Please copy every record below exactly and leave out the pictures.

---+---

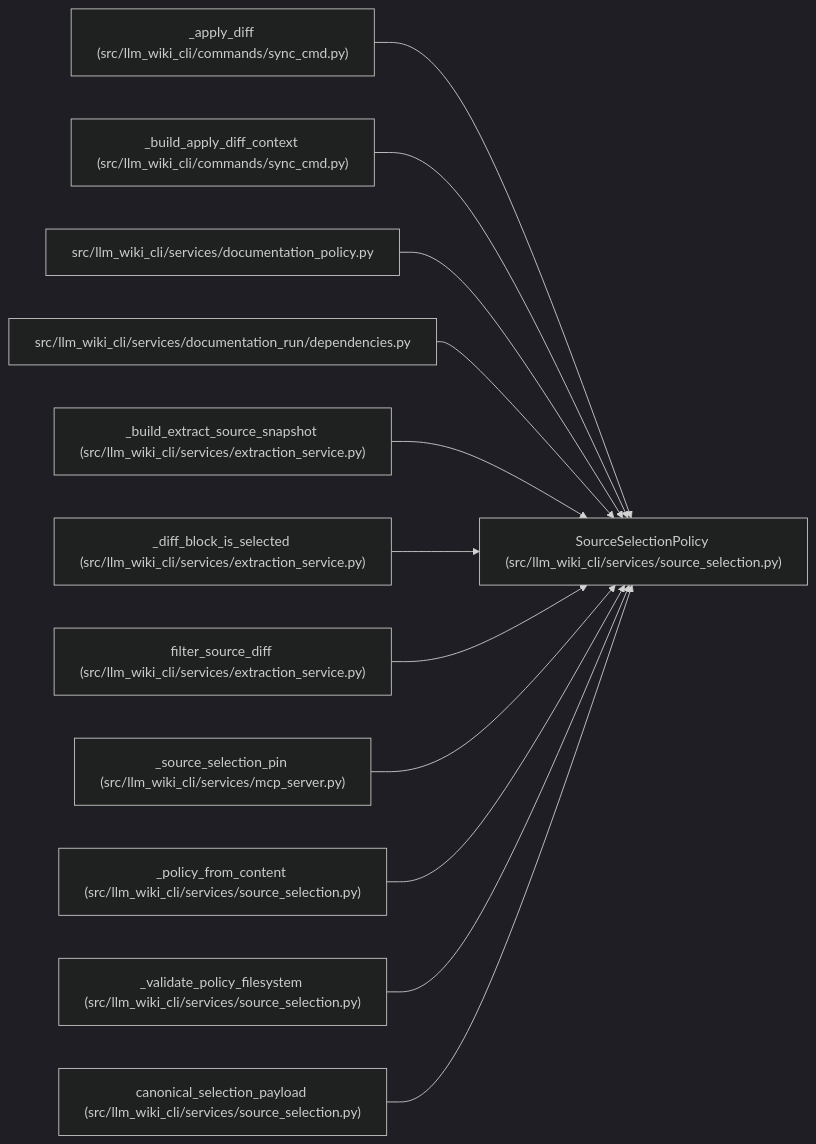
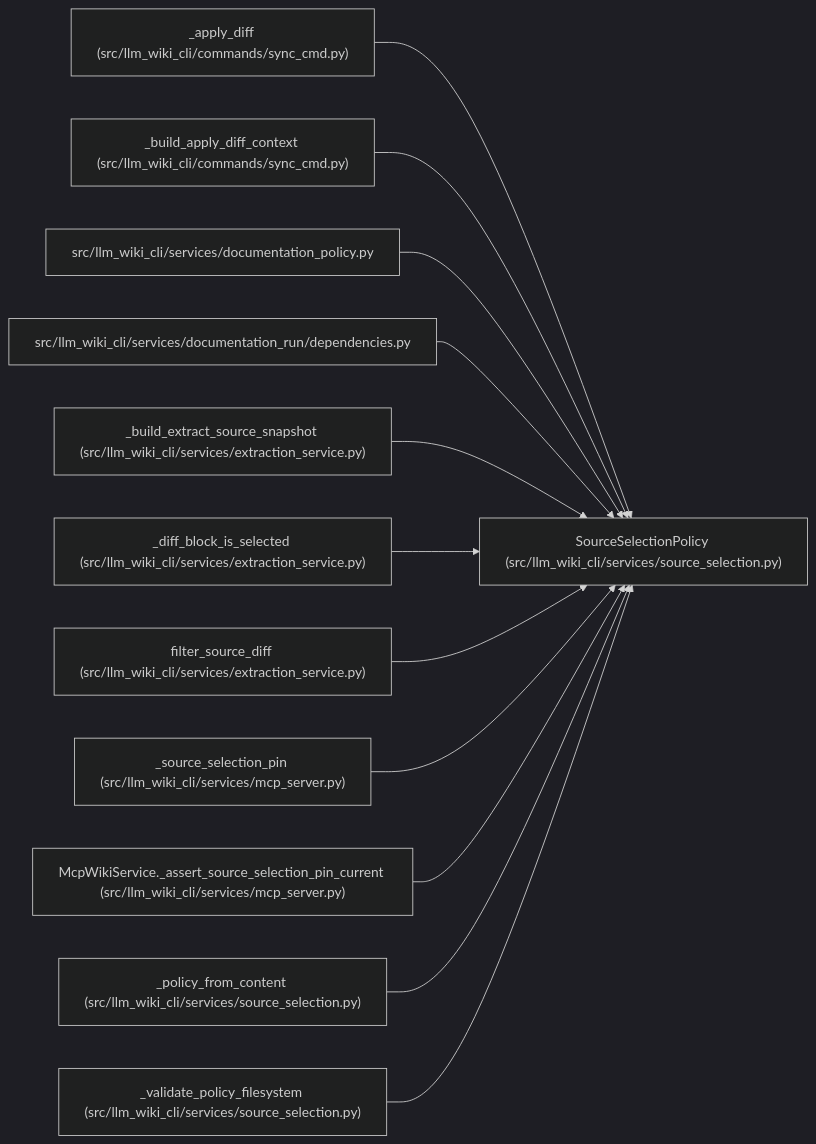
Before and after one commit to Denissvgn/python-wiki-llm: the diagram in docs/llm_wiki/entities/SourceSelectionPolicy.md, drawn with Mermaid (dark theme). The commit also changed other lines of this file and 364 other files, not shown here.

````diff
--- a/docs/llm_wiki/entities/SourceSelectionPolicy.md
+++ b/docs/llm_wiki/entities/SourceSelectionPolicy.md
@@ -37,38 +37,38 @@
 ```mermaid
 flowchart LR
     n0["SourceSelectionPolicy (src/llm_wiki_cli/services/source_selection.py)"]
     n1["_apply_diff (src/llm_wiki_cli/commands/sync_cmd.py)"]
     n2["_build_apply_diff_context (src/llm_wiki_cli/commands/sync_cmd.py)"]
     n3["src/llm_wiki_cli/services/documentation_policy.py"]
     n4["src/llm_wiki_cli/services/documentation_run/dependencies.py"]
     n5["_build_extract_source_snapshot (src/llm_wiki_cli/services/extraction_service.py)"]
     n6["_diff_block_is_selected (src/llm_wiki_cli/services/extraction_service.py)"]
     n7["filter_source_diff (src/llm_wiki_cli/services/extraction_service.py)"]
     n8["_source_selection_pin (src/llm_wiki_cli/services/mcp_server.py)"]
-    n9["_policy_from_content (src/llm_wiki_cli/services/source_selection.py)"]
-    n10["_validate_policy_filesystem (src/llm_wiki_cli/services/source_selection.py)"]
-    n11["canonical_selection_payload (src/llm_wiki_cli/services/source_selection.py)"]
+    n9["McpWikiService._assert_source_selection_pin_current (src/llm_wiki_cli/services/mcp_server.py)"]
+    n10["_policy_from_content (src/llm_wiki_cli/services/source_selection.py)"]
+    n11["_validate_policy_filesystem (src/llm_wiki_cli/services/source_selection.py)"]
     n1 --> n0
     n2 --> n0
     n3 --> n0
     n4 --> n0
     n5 --> n0
     n6 --> n0
     n7 --> n0
     n8 --> n0
     n9 --> n0
     n10 --> n0
     n11 --> n0
     click n0 "../modules/source_selection.md"
     click n1 "../modules/sync_cmd.md"
     click n2 "../modules/sync_cmd.md"
     click n3 "../modules/documentation_policy.md"
     click n4 "../modules/documentation_run_dependencies.md"
     click n5 "../modules/extraction_service.md"
     click n6 "../modules/extraction_service.md"
     click n7 "../modules/extraction_service.md"
     click n8 "../modules/mcp_server.md"
-    click n9 "../modules/source_selection.md"
+    click n9 "../modules/mcp_server.md"
     click n10 "../modules/source_selection.md"
     click n11 "../modules/source_selection.md"
 ```
````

---+---

Answer to the problem =
Before and after one commit to Denissvgn/python-wiki-llm: the diagram in docs/llm_wiki/entities/SourceSelectionPolicy.md, drawn with Mermaid (dark theme). The commit also changed other lines of this file and 364 other files, not shown here.

````diff
--- a/docs/llm_wiki/entities/SourceSelectionPolicy.md
+++ b/docs/llm_wiki/entities/SourceSelectionPolicy.md
@@ -37,38 +37,38 @@
 ```mermaid
 flowchart LR
     n0["SourceSelectionPolicy (src/llm_wiki_cli/services/source_selection.py)"]
     n1["_apply_diff (src/llm_wiki_cli/commands/sync_cmd.py)"]
     n2["_build_apply_diff_context (src/llm_wiki_cli/commands/sync_cmd.py)"]
     n3["src/llm_wiki_cli/services/documentation_policy.py"]
     n4["src/llm_wiki_cli/services/documentation_run/dependencies.py"]
     n5["_build_extract_source_snapshot (src/llm_wiki_cli/services/extraction_service.py)"]
     n6["_diff_block_is_selected (src/llm_wiki_cli/services/extraction_service.py)"]
     n7["filter_source_diff (src/llm_wiki_cli/services/extraction_service.py)"]
     n8["_source_selection_pin (src/llm_wiki_cli/services/mcp_server.py)"]
-    n9["_policy_from_content (src/llm_wiki_cli/services/source_selection.py)"]
-    n10["_validate_policy_filesystem (src/llm_wiki_cli/services/source_selection.py)"]
-    n11["canonical_selection_payload (src/llm_wiki_cli/services/source_selection.py)"]
+    n9["McpWikiService._assert_source_selection_pin_current (src/llm_wiki_cli/services/mcp_server.py)"]
+    n10["_policy_from_content (src/llm_wiki_cli/services/source_selection.py)"]
+    n11["_validate_policy_filesystem (src/llm_wiki_cli/services/source_selection.py)"]
     n1 --> n0
     n2 --> n0
     n3 --> n0
     n4 --> n0
     n5 --> n0
     n6 --> n0
     n7 --> n0
     n8 --> n0
     n9 --> n0
     n10 --> n0
     n11 --> n0
     click n0 "../modules/source_selection.md"
     click n1 "../modules/sync_cmd.md"
     click n2 "../modules/sync_cmd.md"
     click n3 "../modules/documentation_policy.md"
     click n4 "../modules/documentation_run_dependencies.md"
     click n5 "../modules/extraction_service.md"
     click n6 "../modules/extraction_service.md"
     click n7 "../modules/extraction_service.md"
     click n8 "../modules/mcp_server.md"
-    click n9 "../modules/source_selection.md"
+    click n9 "../modules/mcp_server.md"
     click n10 "../modules/source_selection.md"
     click n11 "../modules/source_selection.md"
 ```
````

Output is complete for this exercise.